(TO DO)
Wherever the string "other" occurs in a line of these records, report that line.

Before-and-after change data
--- START ---

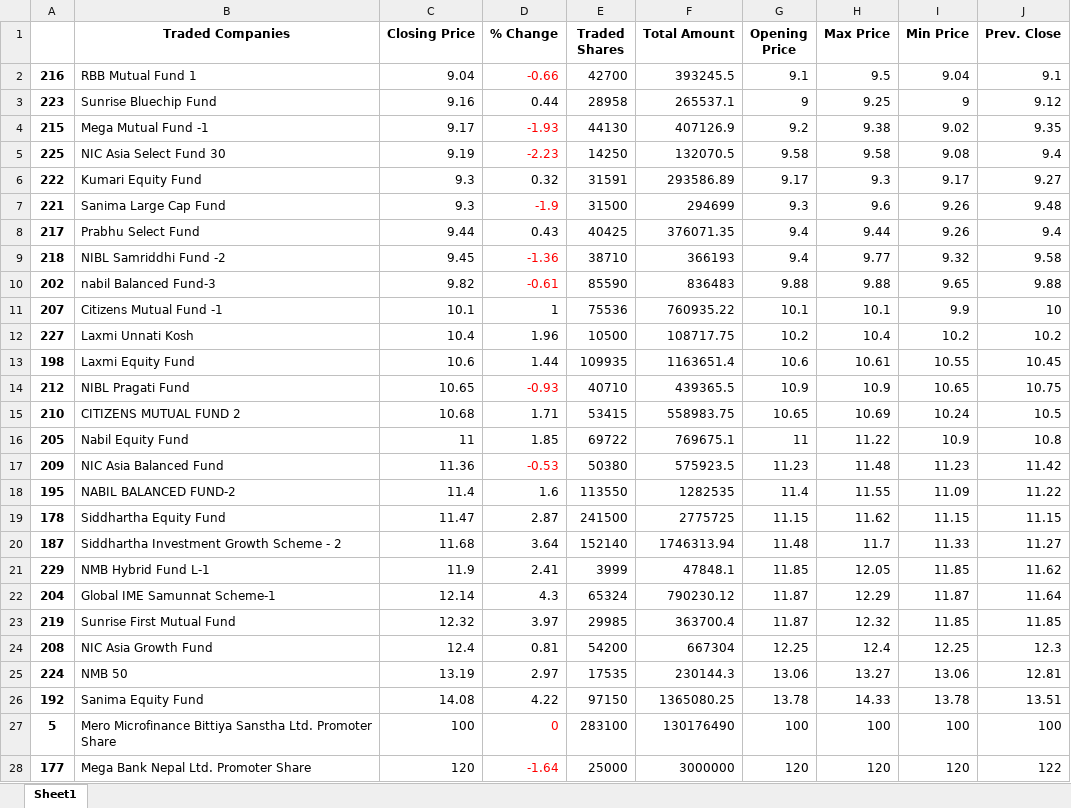
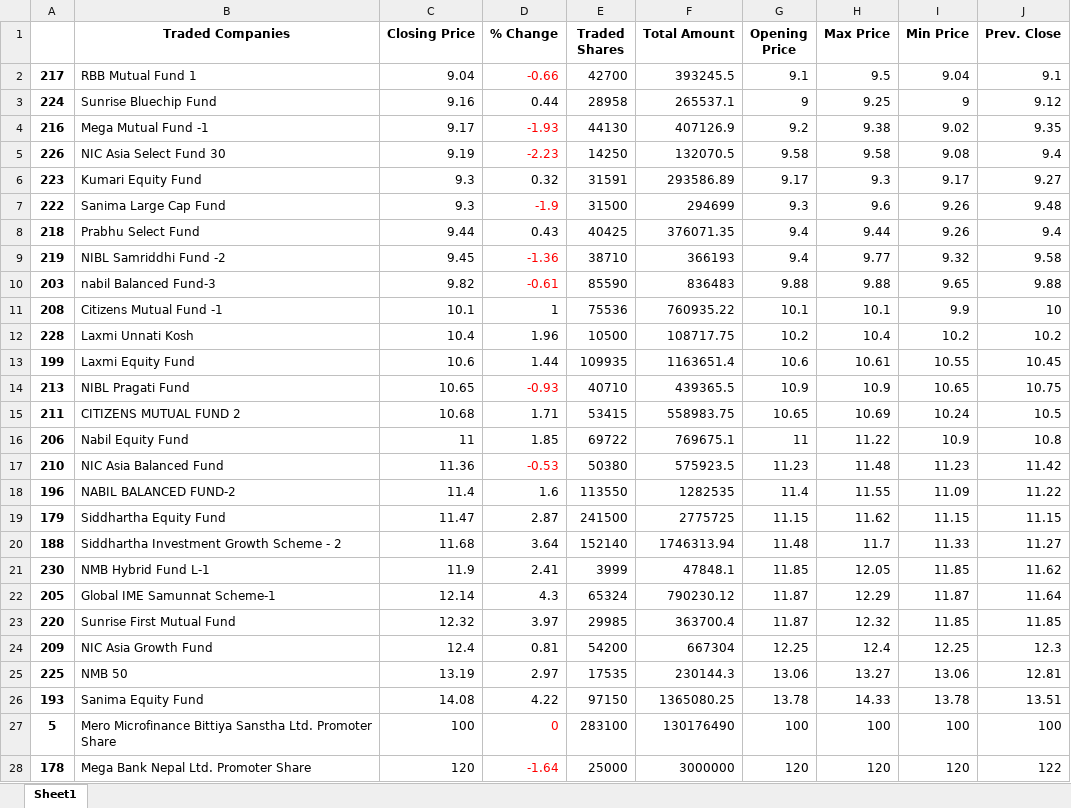
Before and after one commit to rockerritesh/nepsesimple, an Excel workbook: nepse_simple.xlsx, sheet Sheet1, drawn as a sheet; only a part is shown; values as stored, in another font and other column widths than the file's, no borders; the diff covers the shown part only; the diff names each change by its address in the sheet, - before the commit and + after, or states it on an @@ line.

```diff
--- a/nepse_simple.xlsx (sheet Sheet1)
+++ b/nepse_simple.xlsx (sheet Sheet1)
-A2: 216
+A2: 217
-A3: 223
+A3: 224
-A4: 215
+A4: 216
-A5: 225
+A5: 226
-A6: 222
+A6: 223
-A7: 221
+A7: 222
-A8: 217
+A8: 218
-A9: 218
+A9: 219
-A10: 202
+A10: 203
-A11: 207
+A11: 208
-A12: 227
+A12: 228
-A13: 198
+A13: 199
-A14: 212
+A14: 213
-A15: 210
+A15: 211
-A16: 205
+A16: 206
-A17: 209
+A17: 210
-A18: 195
+A18: 196
-A19: 178
+A19: 179
-A20: 187
+A20: 188
-A21: 229
+A21: 230
-A22: 204
+A22: 205
-A23: 219
+A23: 220
-A24: 208
+A24: 209
-A25: 224
+A25: 225
-A26: 192
+A26: 193
-A28: 177
+A28: 178
```
Also changed, not shown: 2 added rows, 1 removed row, 1 moved row and 32 edited cells elsewhere in this sheet, 7 other files.
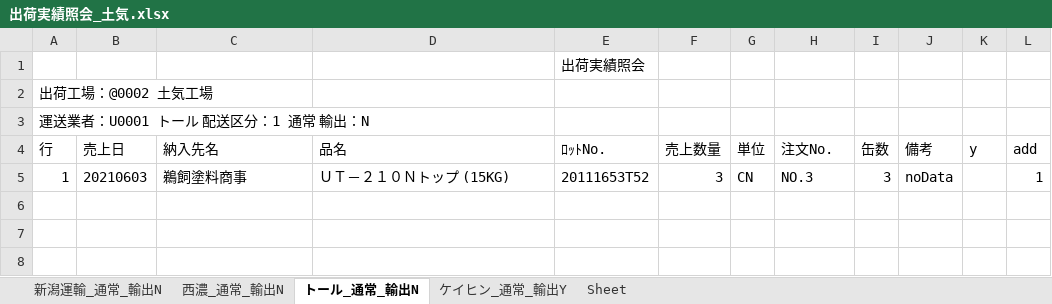
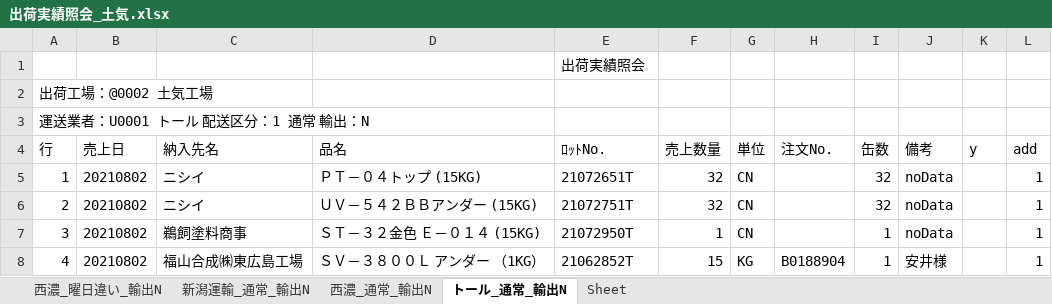
Before and after one commit to ogashira/syukka, an Excel workbook: Program/出荷実績照会_土気.xlsx, sheet トール_通常_輸出N, drawn as a sheet; values as stored, in another font and other column widths than the file's, no borders; charts and pictures not drawn; the diff names each change by its address in the sheet, - before the commit and + after, or states it on an @@ line.

```diff
--- a/Program/出荷実績照会_土気.xlsx (sheet トール_通常_輸出N)
+++ b/Program/出荷実績照会_土気.xlsx (sheet トール_通常_輸出N)
-sheet tab: ケイヒン_通常_輸出Y
+sheet tab: 西濃_曜日違い_輸出N
-B5 (売上日): 20210603
+B5 (売上日): 20210802
-C5 (納入先名): 鵜飼塗料商事
+C5 (納入先名): ニシイ
-D5 (品名): ＵＴ－２１０Ｎトップ (15KG)
+D5 (品名): ＰＴ－０４トップ (15KG)
-E5 (ﾛｯﾄNo.): 20111653T52
+E5 (ﾛｯﾄNo.): 21072651T
-F5 (売上数量): 3
+F5 (売上数量): 32
-H5 (注文No.): NO.3
+H5 (注文No.): (empty)
-I5 (缶数): 3
+I5 (缶数): 32
+row 6: 2 | 20210802 | ニシイ | ＵＶ－５４２ＢＢアンダー (15KG) | 21072751T | 32 | CN |  | 32 | noData |  | 1
+row 7: 3 | 20210802 | 鵜飼塗料商事 | ＳＴ－３２金色 Ｅ－０１４ (15KG) | 21072950T | 1 | CN |  | 1 | noData |  | 1
+row 8: 4 | 20210802 | 福山合成㈱東広島工場 | ＳＶ－３８００Ｌ アンダー （1KG） | 21062852T | 15 | KG | B0188904 | 1 | 安井様 |  | 1
```
Also changed, not shown: sheet 新潟運輸_通常_輸出N, sheet 西濃_通常_輸出N, charts or pictures, Program/出荷実績照会_本社.xlsx, 12 other files.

--- END ---

(SOLUTION TO THIS EXERCISE)
Before and after one commit to rockerritesh/nepsesimple, an Excel workbook: nepse_simple.xlsx, sheet Sheet1, drawn as a sheet; only a part is shown; values as stored, in another font and other column widths than the file's, no borders; the diff covers the shown part only; the diff names each change by its address in the sheet, - before the commit and + after, or states it on an @@ line.
Also changed, not shown: 2 added rows, 1 removed row, 1 moved row and 32 edited cells elsewhere in this sheet, 7 other files.
Before and after one commit to ogashira/syukka, an Excel workbook: Program/出荷実績照会_土気.xlsx, sheet トール_通常_輸出N, drawn as a sheet; values as stored, in another font and other column widths than the file's, no borders; charts and pictures not drawn; the diff names each change by its address in the sheet, - before the commit and + after, or states it on an @@ line.
Also changed, not shown: sheet 新潟運輸_通常_輸出N, sheet 西濃_通常_輸出N, charts or pictures, Program/出荷実績照会_本社.xlsx, 12 other files.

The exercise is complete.